Front-end code edit data
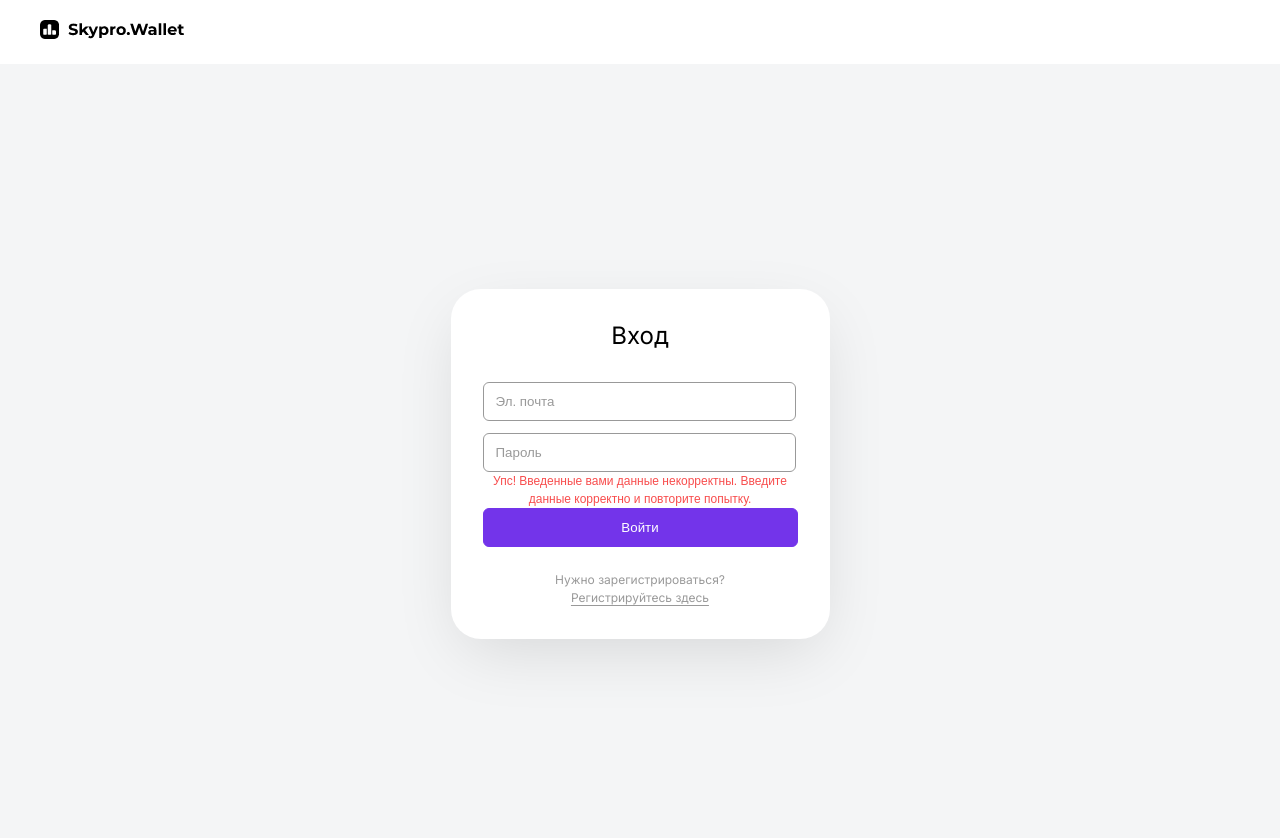
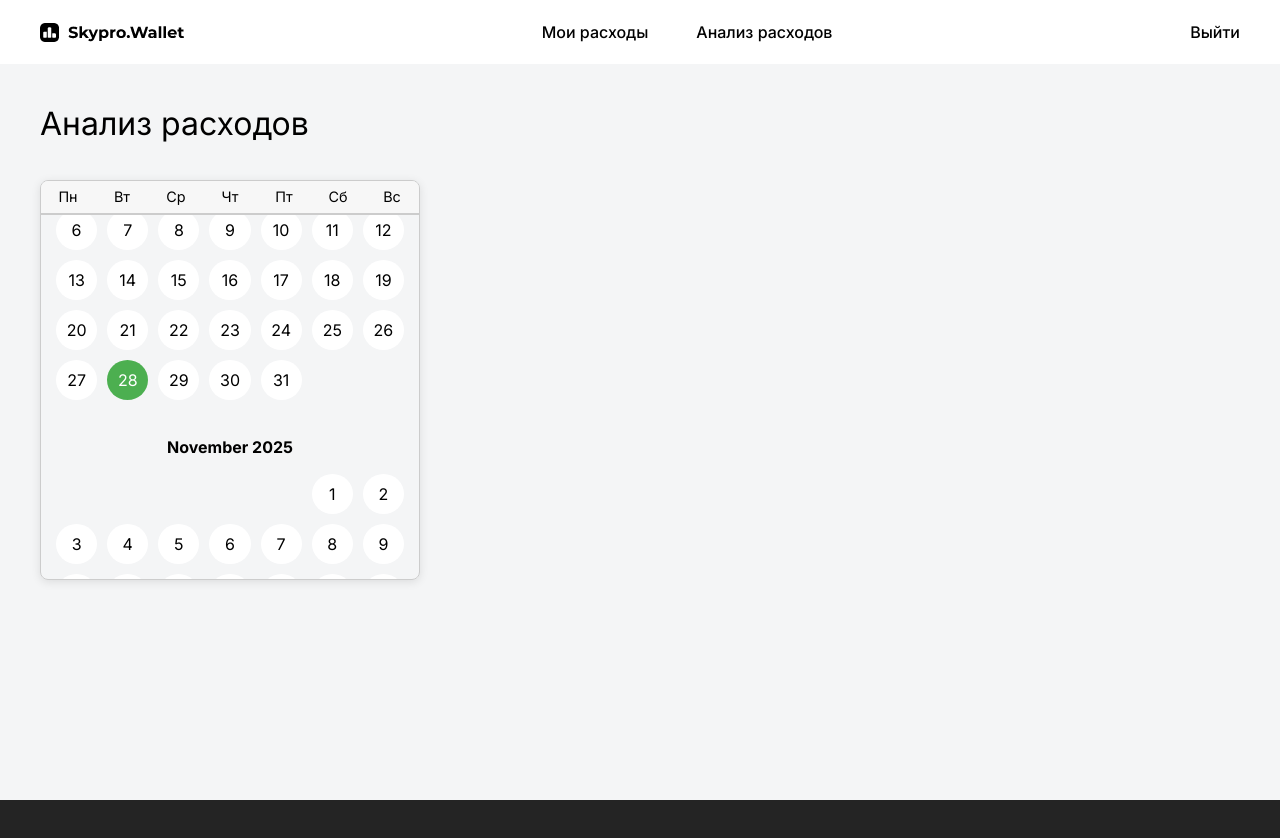
Before and after one commit to MironProFit/skypro-wallet, a React (Vite) app: page /analysis in a window 1280 px wide. Before the commit this address led to /login. Shown: the top 838 px of the page. After the commit the page ends 800 px from the top, so only its background shows below. Built offline with nearby package versions, Linux system fonts and the light colour scheme; sample sign-in values are in the browser's storage.

Commit message:
добавляет каоендарь без стилистики

```diff
--- a/src/components/Analysis/Analysis.jsx
+++ /dev/null
@@ -1,9 +0,0 @@
-function Analysis() {
-    return (
-        <div>
-
-        </div>
-    )
-}
-
-export default Analysis
--- /dev/null
+++ b/src/components/Calendar/Calendar.jsx
@@ -0,0 +1,159 @@
+import { useRef, useState, useEffect } from 'react'
+import styled from 'styled-components'
+
+const Container = styled.div`
+    max-width: 380px; /* Максимальная ширина */
+    width: 100%; /* Ширина на экранах меньше 380px */
+    height: 400px;
+    overflow-y: auto;
+    border: 1px solid #cccccc;
+    border-radius: 8px;
+    box-shadow: 0 2px 10px rgba(0, 0, 0, 0.1);
+    position: relative; /* Позволяет фиксировать элементы внутри */
+`
+
+const DaysOfWeek = styled.div`
+    display: flex;
+    justify-content: space-between;
+    background-color: #f7f7f7;
+    padding: 5px 0;
+    border-bottom: 2px solid #cccccc; /* Линия под заголовком дней недели */
+    position: sticky; /* Фиксируем позицию */
+    top: 0; /* Фиксируем в верхней части контейнера */
+    z-index: 1; /* Обеспечиваем отображение поверх содержимого */
+`
+
+const DayName = styled.div`
+    flex: 1;
+    text-align: center;
+    font-size: 0.9em; /* Адаптивный размер шрифта */
+`
+
+const MonthContainer = styled.div`
+    padding: 10px;
+`
+
+const MonthHeader = styled.h3`
+    text-align: center;
+    margin: 10px 0;
+    font-size: 1em; /* Адаптивный размер шрифта */
+`
+
+const CalendarGrid = styled.div`
+    display: flex;
+    flex-wrap: wrap;
+    justify-content: flex-start; /* Выравнивать влево */
+`
+
+const DayCell = styled.div`
+    flex: 0 0 calc(14.2857% - 10px); /* 100% / 7 (7 дней в неделе) минус отступы */
+    height: 40px; /* Высота ячейки */
+    margin: 5px;
+    box-sizing: border-box; /* Включает padding и border в ширину */
+    display: flex;
+    align-items: center;
+    justify-content: center;
+    border-radius: 50%; /* Делаем ячейку круглой */
+    background-color: ${({ isSelected, isToday }) => (isSelected ? '#4CAF50' : isToday ? '#2196F3' : 'white')};
+    color: ${({ isSelected, isToday }) => (isSelected || isToday ? 'white' : 'black')};
+    cursor: pointer;
+
+    &:hover {
+        background-color: #e3f2fd;
+    }
+
+    @media (max-width: 600px) {
+        height: 30px; /* Меньшая высота ячейки на маленьких экранах */
+    }
+`
+
+const getDaysInMonth = (month, year) => {
+    return new Date(year, month + 1, 0).getDate()
+}
+
+const CalendarComponent = () => {
+    const currentDate = new Date()
+    const [displayedYear, setDisplayedYear] = useState(currentDate.getFullYear())
+    const [displayedMonth, setDisplayedMonth] = useState(currentDate.getMonth())
+    const [selectedDate, setSelectedDate] = useState(currentDate)
+
+    const calendarRef = useRef(null) // Ссылка на контейнер календаря
+
+    // Создаем массив месяцев для отображения
+    const monthsToShow = []
+    for (let i = -3; i <= 3; i++) {
+        monthsToShow.push(new Date(displayedYear, displayedMonth + i))
+    }
+
+    const handleDateClick = (day, month, year) => {
+        setSelectedDate(new Date(year, month, day))
+    }
+
+    // UseEffect для прокрутки к текущей дате
+    useEffect(() => {
+        const today = new Date()
+        const todayMonth = today.getMonth()
+        const todayYear = today.getFullYear()
+
+        // Сравниваем и scroll если текущая дата вне отображаемого месяца
+        if (displayedYear === todayYear && displayedMonth === todayMonth) {
+            // Прокрутка к контейнеру календаря
+            if (calendarRef.current) {
+                const todayCell = calendarRef.current.querySelector(`div[data-date='${today.getFullYear()}-${today.getMonth()}-${today.getDate()}']`)
+                // Прокрутка только если элемент найден
+                if (todayCell) {
+                    todayCell.scrollIntoView({ behavior: 'smooth', block: 'center' })
+                }
+            }
+        }
+    }, [displayedYear, displayedMonth])
+
+    return (
+        <Container ref={calendarRef}>
+            <DaysOfWeek>
+                {['Пн', 'Вт', 'Ср', 'Чт', 'Пт', 'Сб', 'Вс'].map((day) => (
+                    <DayName key={day}>{day}</DayName>
+                ))}
+            </DaysOfWeek>
+            {monthsToShow.map((date) => {
+                const month = date.getMonth()
+                const year = date.getFullYear()
+                const daysInMonth = getDaysInMonth(month, year)
+                const firstDay = new Date(year, month, 1).getDay() - 1
+                const effectiveFirstDay = firstDay < 0 ? 6 : firstDay
+
+                return (
+                    <MonthContainer key={`${month}-${year}`}>
+                        <MonthHeader>
+                            {date.toLocaleString('default', { month: 'long' })} {year}
+                        </MonthHeader>
+                        <CalendarGrid>
+                            {Array.from({ length: effectiveFirstDay }).map((_, i) => (
+                                <div key={i} style={{ flex: '1 0 calc(14.2857% - 10px)', height: '40px' }}></div>
+                            ))}
+                            {Array.from({ length: daysInMonth }).map((_, day) => {
+                                const dateNum = day + 1
+                                const isToday = currentDate.getDate() === dateNum && currentDate.getMonth() === month && currentDate.getFullYear() === year
+                                const isSelected = selectedDate.getDate() === dateNum && selectedDate.getMonth() === month && selectedDate.getFullYear() === year
+
+                                return (
+                                    <DayCell
+                                        key={day}
+                                        data-date={`${year}-${month}-${dateNum}`} // Атрибут для идентификации ячейки по дате
+                                        isToday={isToday}
+                                        isSelected={isSelected}
+                                        onClick={() => handleDateClick(dateNum, month, year)}
+                                    >
+                                        {dateNum}
+                                    </DayCell>
+                                )
+                            })}
+                        </CalendarGrid>
+                    </MonthContainer>
+                )
+            })}
+        </Container>
+    )
+}
+
+export default CalendarComponent
--- a/src/components/Expenses/Expenses.styles.js
+++ b/src/components/Expenses/Expenses.styles.js
@@ -1,6 +1,6 @@
 import styled, { css } from 'styled-components'
-import { accentColor, borderColor, primaryColor, secondaryColor, successColor, textColor } from '../../styles/Mexins.style'
-import { PrimaryButton, Section } from '../../styles/GlobalStyled'
+import { accentColor, accentColorRgb, borderColor, primaryColor, secondaryColor, successColor, textColor } from '../../styles/Mexins.style'
+import { FormGroup, PrimaryButton, Section } from '../../styles/GlobalStyled'
 
 export const ExpensesSection = styled(Section)`
     flex-direction: column;
@@ -44,6 +44,10 @@ export const ExpensesItem = styled.li`
     /* flex-direction: row; */
 `
 
+export const ExpensesFormGroup = styled(FormGroup)`
+    margin-bottom: 24px;
+`
+
 export const ItemCell = styled.div`
     white-space: nowrap;
 
@@ -76,6 +80,7 @@ export const CategoryButton = styled.div`
     /* flex-direction: row; */
 `
 export const CategoryContainer = styled.div`
+    cursor: pointer;
     gap: 12px;
     height: 31px;
     border-radius: 30px;
@@ -86,6 +91,9 @@ export const CategoryContainer = styled.div`
     padding-left: 20px;
     padding-right: 20px;
     transition: 0.3s;
+    &:hover {
+        background: ${accentColorRgb};
+    }
 `
 export const CategoryImg = styled.div`
     display: flex;
@@ -93,13 +101,13 @@ export const CategoryImg = styled.div`
     height: 14px;
 `
 export const CategoryWrap = styled.div`
+    cursor: pointer;
     gap: 6px;
     display: flex;
     flex-wrap: wrap;
 `
 export const CategoryDesc = styled.p`
     transition: 0.3s;
-
     color: ${({ $active }) => $active};
 `
 
--- a/src/components/Expenses/ExpensesTable.jsx
+++ b/src/components/Expenses/ExpensesTable.jsx
@@ -5,7 +5,6 @@ import CartSVG from '../SvgIcons/CategoryIcons/CartSVG'
 import { ExpensesHeader, ExpensesItem, ExpensesList, ExpensesSection, HeaderCell, ItemCell, ItemCellImg } from './Expenses.styles'
 
 function ExpensesTable({ $flex }) {
-    console.log($flex)
     const [color, setColor] = useState(true)
     return (
         <>
--- a/src/components/Expenses/NewExpense.jsx
+++ b/src/components/Expenses/NewExpense.jsx
@@ -3,7 +3,7 @@ import { FormGroup, SectionTitle, FormBtn, FormInput, FormLabel, FormWrapper } f
 import CartSVG from '../SvgIcons/CategoryIcons/CartSVG'
 import HousingSVG from '../SvgIcons/CategoryIcons/HousingSVG'
 import TransportSVG from '../SvgIcons/CategoryIcons/TransportSVG'
-import { AddButton, CategoryButton, CategoryContainer, CategoryDesc, CategoryImg, CategoryWrap, ExpensesSection } from './Expenses.styles'
+import { AddButton, CategoryButton, CategoryContainer, CategoryDesc, CategoryImg, CategoryWrap, ExpensesFormGroup, ExpensesSection } from './Expenses.styles'
 import { accentColor, secondaryColor, textColor } from '../../styles/Mexins.style'
 
 function NewExpense({ $flex }) {
@@ -14,12 +14,12 @@ function NewExpense({ $flex }) {
             <SectionTitle style={{ marginBottom: '32px' }}>Новый расход</SectionTitle>
 
             <FormWrapper>
-                <FormGroup>
+                <ExpensesFormGroup>
                     <FormLabel htmlFor="formDesc">Описание</FormLabel>
                     <FormInput id="formDesc" type="text" placeholder="Введите что-то" />
-                </FormGroup>
+                </ExpensesFormGroup>
 
-                <FormGroup>
+                <ExpensesFormGroup>
                     <FormLabel>Категории</FormLabel>
                     <CategoryWrap>
                         <CategoryButton>
@@ -49,17 +49,17 @@ function NewExpense({ $flex }) {
                             </CategoryContainer>
                         </CategoryButton>
                     </CategoryWrap>
-                </FormGroup>
+                </ExpensesFormGroup>
 
-                <FormGroup>
+                <ExpensesFormGroup>
                     <FormLabel htmlFor="formDate">Дата</FormLabel>
                     <FormInput id="formDate" type="date" placeholder="Введите дату" />
-                </FormGroup>
+                </ExpensesFormGroup>
 
-                <FormGroup>
+                <ExpensesFormGroup>
                     <FormLabel htmlFor="formPrice">Сумма</FormLabel>
                     <FormInput $before id="formPrice" type="number" placeholder="Введите сумму" />
-                </FormGroup>
+                </ExpensesFormGroup>
                 <FormBtn>
                     <AddButton disabled={isDisabled}>Добавить новый расход</AddButton>
                 </FormBtn>
--- a/src/contexts/AuthContext.jsx
+++ b/src/contexts/AuthContext.jsx
@@ -7,7 +7,7 @@ export const AuthProvider = ({ children }) => {
     const [isAuth, setIsAuth] = useState(() => localStorage.getItem('isAuth') === 'true')
 
     useEffect(() => {
-        setIsAuth(false)
+        setIsAuth(true)
     }, [])
     return (
         <AuthContext.Provider
--- /dev/null
+++ b/src/pages/AnalysisPage/AnalysisPage.jsx
@@ -0,0 +1,22 @@
+import CalendarComponent from '../../components/Calendar/Calendar'
+import { Container, ContainerGroup, PageTitle } from '../../styles/GlobalStyled'
+
+function Analysis() {
+    return (
+        <>
+            <Container>
+                <PageTitle>Анализ расходов</PageTitle>
+                <ContainerGroup>
+                    <CalendarComponent
+                    // $flex={2}
+                    />
+                    {/* <CalendarComponent $flex={2} /> */}
+                    {/* // $flex={2} */}
+                    {/* <NewExpense $flex={1} /> */}
+                </ContainerGroup>
+            </Container>
+        </>
+    )
+}
+
+export default Analysis
--- a/src/routes/AppRoutes.jsx
+++ b/src/routes/AppRoutes.jsx
@@ -1,10 +1,10 @@
 import { createBrowserRouter, RouterProvider } from 'react-router-dom'
 import PrivatRoutes from './PrivatRoutes'
 import Layout from '../pages/Layout/Layout'
-import Analysis from '../components/Analysis/Analysis'
 import AuthModal from '../components/Auth/AuthModal'
 import NotFound from '../components/NotFound/NotFound'
 import Expenses from '../pages/Expenses/ExpensesPage'
+import Analysis from '../pages/AnalysisPage/AnalysisPage'
 
 function AppRoutes() {
     const router = createBrowserRouter([
--- a/src/styles/GlobalStyled.js
+++ b/src/styles/GlobalStyled.js
@@ -1,5 +1,5 @@
 import { Link } from 'react-router-dom'
-import styled from 'styled-components'
+import styled, { css } from 'styled-components'
 import { accentColor, borderColor, primaryColor, secondaryColor, textColor } from './Mexins.style'
 
 export const Wrapper = styled.div`
--- a/src/styles/Mexins.style.js
+++ b/src/styles/Mexins.style.js
@@ -1,12 +1,10 @@
-import { css } from 'styled-components'
 
 export const primaryColor = 'white'
 export const secondaryColor = '#F4F5F6'
 
-
 export const accentColor = '#7334EA'
+export const accentColorRgb = ' rgba(115, 52, 234, 0.2)'
 export const textColor = 'black'
-
 
 export const successColor = '#F1EBFD'
 export const warningColor = '#7334EA'
```
Also changed, not shown: src/components/Calendar/Calendar.styles.js (added).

▸ **BRIEF**
Report how many lines of the data above include "function", giving the number and no other words.

▸ **EXPECTED ANSWER**
7